(Exercise objective)
Of all the lines in these entries, count those that contain "Danny" and give only the total.

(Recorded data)
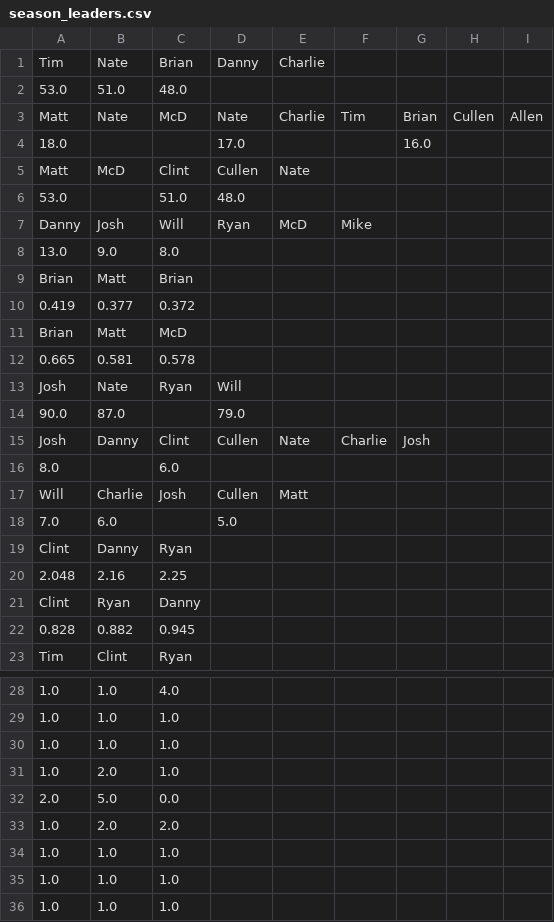
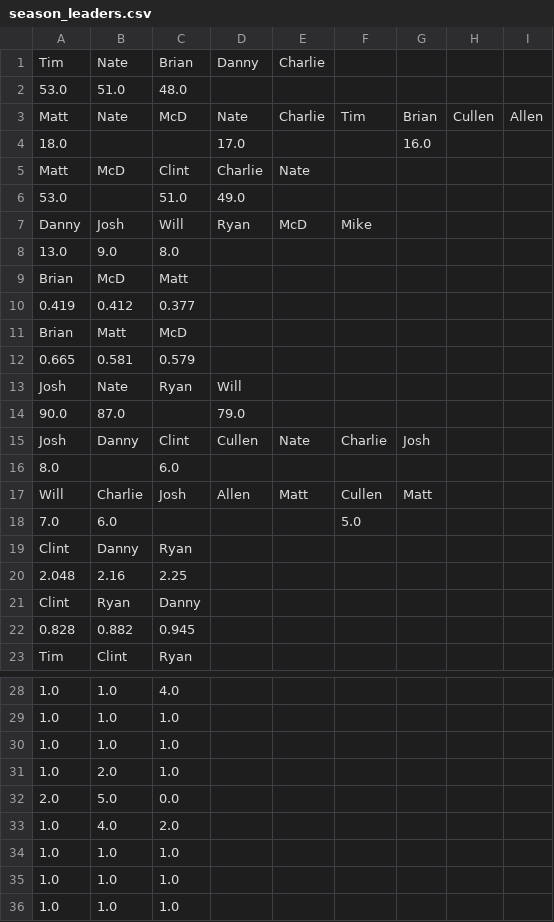
Before and after one commit to dkoch92/dkoch92.github.io, a CSV file: Season_2019_HTML/CSV Files/season_leaders.csv, drawn as a sheet; only a part is shown, gaps mark what is left out.

```diff
--- a/Season_2019_HTML/CSV Files/season_leaders.csv
+++ b/Season_2019_HTML/CSV Files/season_leaders.csv
@@ -4,10 +4,10 @@ Matt,Nate,McD,Nate,Charlie,Tim,Brian,Cullen,Allen
 18.0, , ,17.0, , ,16.0,  ,
-Matt,McD,Clint,Cullen,Nate
-53.0, ,51.0,48.0,
+Matt,McD,Clint,Charlie,Nate
+53.0, ,51.0,49.0,
 Danny,Josh,Will,Ryan,McD,Mike
 13.0,9.0,8.0,  ,  ,
-Brian,Matt,Brian
-0.419,0.377,0.372
+Brian,McD,Matt
+0.419,0.412,0.377
 Brian,Matt,McD
-0.665,0.581,0.578
+0.665,0.581,0.579
 Josh,Nate,Ryan,Will
@@ -16,4 +16,4 @@ Josh,Danny,Clint,Cullen,Nate,Charlie,Josh
 8.0, ,6.0,  ,  , ,
-Will,Charlie,Josh,Cullen,Matt
-7.0,6.0,  ,5.0,
+Will,Charlie,Josh,Allen,Matt,Cullen,Matt
+7.0,6.0,  , , ,5.0,
 Clint,Danny,Ryan
@@ -32,3 +32,3 @@ Tim,Clint,Ryan
 2.0,5.0,0.0
-1.0,2.0,2.0
+1.0,4.0,2.0
 1.0,1.0,1.0
```
Also changed, not shown: Season_2019_HTML/CSV Files/medal_count.csv, 5 other files.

(Answer box)
3